For the first time, more than 100 cities across the U.S. have earned a perfect score on the Human Rights Campaign Foundation’s Municipal Equality Index, which rates municipal policies, laws, and services that affect LGBTQ+ people.
The exact number is 110, up from 94 in 2020 and just 11 in 2012, when the index was inaugurated. The HRC Foundation (the Human Rights Campaign’s educational arm) released the 2021 report Thursday, in partnership with the Equality Federation.
“LGBTQ+ people are everywhere — in every city, county and zip code,” JoDee Winterhof, HRC senior vice president of policy and political affairs, said in a press release. “Throughout its 10-year history, the Municipal Equality Index has been centered on supporting and celebrating the work municipalities do to serve LGBTQ+ people in the places they call home. This year, statewide lawmakers have zeroed in on attacking transgender and nonbinary children — for no reason other than in an effort to harm and erase them. Local leaders, however, have continued to move the needle of progress forward, and by doing so, they have spurred economic growth by signaling to residents, visitors and employers that their city is open to everyone.”
Indeed, the report shows that municipalities are often far ahead of their states in advancing LGBTQ+ equality. In 20 states across the country, 72 cities earned over 85 points despite being located a state without nondiscrimination laws that include sexual orientation and gender identity, which is up from five municipalities in 2012. These cities have taken steps such as enacting comprehensive nondiscrimination laws, providing transgender-inclusive health benefits for city employees, and providing services for particularly vulnerable members of the LGBTQ+ community.
The index covers 506 cities, including the 50 state capitals, the 200 largest cities in the U.S., the five largest cities or municipalities in each state, the cities home to the state’s two largest public universities, the 75 municipalities that have high proportions of same-sex couples, and 98 cities selected by HRC and Equality Federation state group members and supporters. It assesses each city on 49 criteria covering citywide nondiscrimination protections, policies for municipal employees, city services, law enforcement and the city’s leadership on LGBTQ equality.
Other key findings include:
This year, 181 cities have transgender-inclusive health care benefits for municipal employees — up from 179 in 2020, despite more rigorous standards this year, and only five at the start of the MEI.
The national city score average jumped to an all-time high of 67 points, up from 64 last year and 59 in 2012, marking both the fourth consecutive year of national average increases as well as the highest year-over-year national average growth ever. Cities rated by the MEI in 2012 averaged 59 points in 2012; in 2021, those cities averaged 85 points.
Cities around the country saw progress, with every region of the country seeing a higher average score than last year.
Forty-three municipalities have anti-conversion therapy ordinances in states with no state-level protections, up from 38 last year.

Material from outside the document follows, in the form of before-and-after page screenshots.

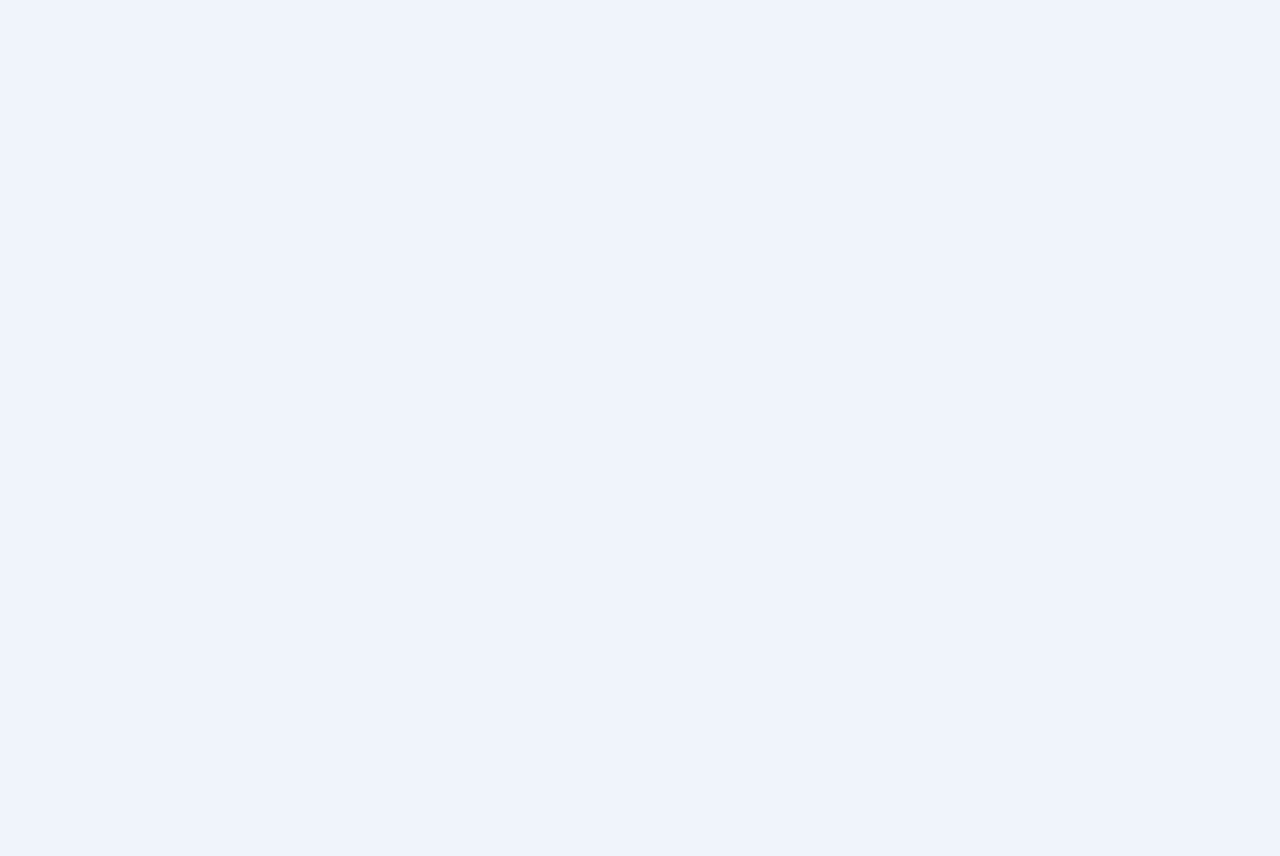
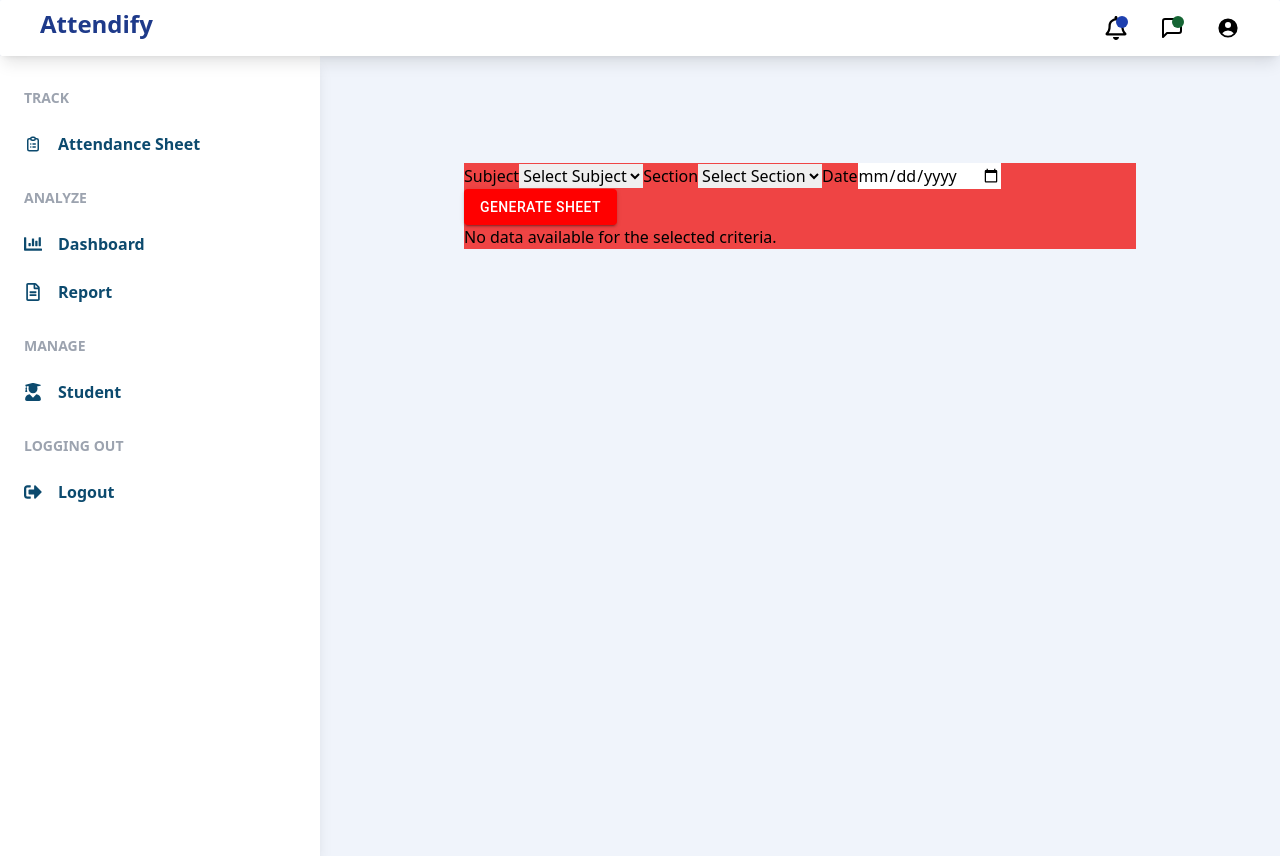
Before and after one commit to Muneeba2001/Attendify, a React (Vite) app in the folder FrontEnd/MarkIn/: page /AttendanceSheet in a window 1280 px wide. Before the commit this address had no page. Before the commit the page ends 800 px from the top, so only its background shows below. Built offline with nearby package versions, Linux system fonts and the light colour scheme.

Commit message:
Attendance Sheet

```diff
--- a/FrontEnd/MarkIn/package.json
+++ b/FrontEnd/MarkIn/package.json
@@ -17,7 +17,7 @@
     "react": "^18.3.1",
     "react-dom": "^18.3.1",
     "react-icons": "^5.2.1",
-    "react-router-dom": "^6.26.0",
+    "react-router-dom": "^6.26.1",
     "yup": "^1.4.0"
   },
   "devDependencies": {
--- a/FrontEnd/MarkIn/src/App.jsx
+++ b/FrontEnd/MarkIn/src/App.jsx
@@ -10,6 +10,7 @@ import StudentLogin from "./Pages/StudentProtoType/student-login";
 import StudentForgetPassword from "./Pages/StudentProtoType/StudentForgetPassword";
 import AdminLogin from "./Pages/AdminProtoType/AdminLogin";
 import AdminForgetPassword from "./Pages/AdminProtoType/AdminForgetPassword";
+import AttendanceSheet from "./Pages/AdminProtoType/AttendanceSheet";
 
 
 //import DefaultLayout from "./DefaultLayout/DefaultLayout";
@@ -38,6 +39,7 @@ function App() {
           <Route path="AdminLogin" element = {<AdminLogin/>}/>
           <Route path="AdminForgetPassword" element = {<AdminForgetPassword/>} />
         </Route>
+        <Route path="/AttendanceSheet" element={<DefaultLayout><AttendanceSheet/></DefaultLayout>}/>
       </Routes>
     </>
   );
--- a/FrontEnd/MarkIn/src/Component/DashBoard/SideBar.jsx
+++ b/FrontEnd/MarkIn/src/Component/DashBoard/SideBar.jsx
@@ -19,7 +19,7 @@ const SideBar = () => {
           <div className="mb-2 flex w-full items-center ">
             <HiOutlineClipboardList className="mr-0 text-lg" />
             <NavLink
-              to="/attendance-sheet"
+              to="/AttendanceSheet"
               className="block rounded px-4 py-2 hover:bg-gray-100"
               activeClassName="bg-blue-50 text-blue-700"
             >
--- /dev/null
+++ b/FrontEnd/MarkIn/src/Pages/AdminProtoType/AttendanceSheet.jsx
@@ -0,0 +1,113 @@
+import React, { useState } from 'react';
+import { Formik, Form, Field } from 'formik';
+import { Button } from '@mui/material';
+
+// Mock data representing students and their attendance
+const studentData = [
+  { name: 'Ali', subject: 'Maths', section: 'A', date: '2024-08-10', status: 'Present' },
+  { name: 'Sara', subject: 'Maths', section: 'A', date: '2024-08-10', status: 'Absent' },
+  { name: 'Ahmed', subject: 'English', section: 'B', date: '2024-08-10', status: 'Present' },
+  { name: 'Fatima', subject: 'Urdu', section: 'C', date: '2024-08-11', status: 'Present' },
+  // Add more students as needed
+];
+
+const AttendanceSheet = () => {
+  const [filteredData, setFilteredData] = useState([]);
+
+  const filterData = (values) => {
+    console.log('Filtering with values:', values); // Debugging
+    // Ensure date format matches between form input and mock data
+    const formattedDate = values.date;
+
+    console.log('Formatted date:', formattedDate); // Debugging
+    const filtered = studentData.filter(
+      (student) =>
+        student.subject === values.subject &&
+        student.section === values.section &&
+        student.date === formattedDate
+    );
+
+    console.log('Filtered data:', filtered); // Debugging
+    setFilteredData(filtered);
+  };
+
+  return (
+    <>
+      {/* selection */}
+      <Formik
+        initialValues={{ subject: '', section: '', date: '' }}
+        onSubmit={(values, { setSubmitting }) => {
+          console.log('Form values:', values); // Debugging
+          filterData(values);
+          setSubmitting(false); // Stop submitting
+        }}
+      >
+        {({ isSubmitting }) => (
+          <Form>
+            <label htmlFor="subject">Subject</label>
+            <Field as="select" name="subject" id="subject">
+              <option value="" disabled>
+                Select Subject
+              </option>
+              <option value="Maths">Maths</option>
+              <option value="English">English</option>
+              <option value="Urdu">Urdu</option>
+            </Field>
+
+            <label htmlFor="section">Section</label>
+            <Field as="select" name="section" id="section">
+              <option value="" disabled>
+                Select Section
+              </option>
+              <option value="A">A</option>
+              <option value="B">B</option>
+              <option value="C">C</option>
+            </Field>
+
+            <label htmlFor="date">Date</label>
+            <Field type="date" name="date" id="date" />
+
+            <Button
+              type="submit"
+              variant="contained"
+              sx={{ backgroundColor: 'red', color: 'white' }}
+              disabled={isSubmitting}
+            >
+              Generate Sheet
+            </Button>
+          </Form>
+        )}
+      </Formik>
+
+      {/* display */}
+      {filteredData.length > 0 ? (
+        <table>
+          <thead>
+            <tr>
+              <th>Name</th>
+              <th>Subject</th>
+              <th>Section</th>
+              <th>Date</th>
+              <th>Status</th>
+            </tr>
+          </thead>
+          <tbody>
+            {filteredData.map((student, index) => (
+              <tr key={index}>
+                <td>{student.name}</td>
+                <td>{student.subject}</td>
+                <td>{student.section}</td>
+                <td>{student.date}</td>
+                <td>{student.status}</td>
+              </tr>
+            ))}
+          </tbody>
+        </table>
+      ) : (
+        <p>No data available for the selected criteria.</p>
+      )}
+    </>
+  );
+};
+
+export default AttendanceSheet;
--- a/FrontEnd/MarkIn/src/Pages/DefaulLayout/DefaultLayout.jsx
+++ b/FrontEnd/MarkIn/src/Pages/DefaulLayout/DefaultLayout.jsx
@@ -4,10 +4,14 @@ import SideBar from "../../Component/DashBoard/SideBar";
 
 const DefaultLayout = (props) => {
   return (
-    <div>
-      <div className="bg-blue-300"></div>
-
-      {props.children}
+    <div className="relative min-h-screen flex flex-col">
+      <Header />
+      <div className="flex flex-1">
+        <SideBar />
+        <div className="flex flex-1 justify-center items-center">
+          <div className="bg-red-500 w-[70%] relative top-[-250px]">{props.children}</div>
+        </div>
+      </div>
     </div>
   );
 };
```
Also changed, not shown: FrontEnd/MarkIn/src/Component/BreadCrumbs.jsx (added, +11 -0 lines), 1 other file (tests, documents, lock files or other folders).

“In reflecting on the Municipal Equality Index’s 10-year history, it feels as though these past few years have been the most challenging, and yet the most critical, to advancing LGBTQ+ equality,” Fran Hutchins, executive director of the Equality Federation Institute, said in the release. “Despite the increasing attacks we are seeing on transgender youth in state legislatures, the important work to advance protections for LGBTQ+ people continues at the local level. As we face the upcoming attacks by opponents of equality, we know the state-based movement is stronger than ever and ready to fight for the millions of LGBTQ+ Americans who need us in the towns and cities across this country.”
“For 10 incredible years, the MEI has helped guide, shape and inspire more inclusive laws and policies in cities of all sizes in all parts of the country,” added Cathryn Oakley, HRC state legislative director and senior counsel, and founding author of the index. “This program is one of the key ways HRC is able to impact the daily lives of our members, supporters and allies. Being able to personally witness these communities continue to push themselves to better serve their LGBTQ+ communities over the years has been one of my greatest joys. I am incredibly proud of this project and of the MEI team who have made this report a vehicle of enduring change and of our partners in communities around the country who have enthusiastically embraced its possibilities.”
The report also contains an issue brief for policymakers that covers the types of challenges faced by transgender and nonbinary individuals, ways that a city can support them, and guidance on forming a task force aiming to prevent violence against this population. Additionally, the report includes HRC’s Pledge for Local Elected Leaders to End Violence Against Black and Brown Transgender Women.
The full report, including detailed scorecards for every city as well as a searchable database, is available online at www.hrc.org/mei.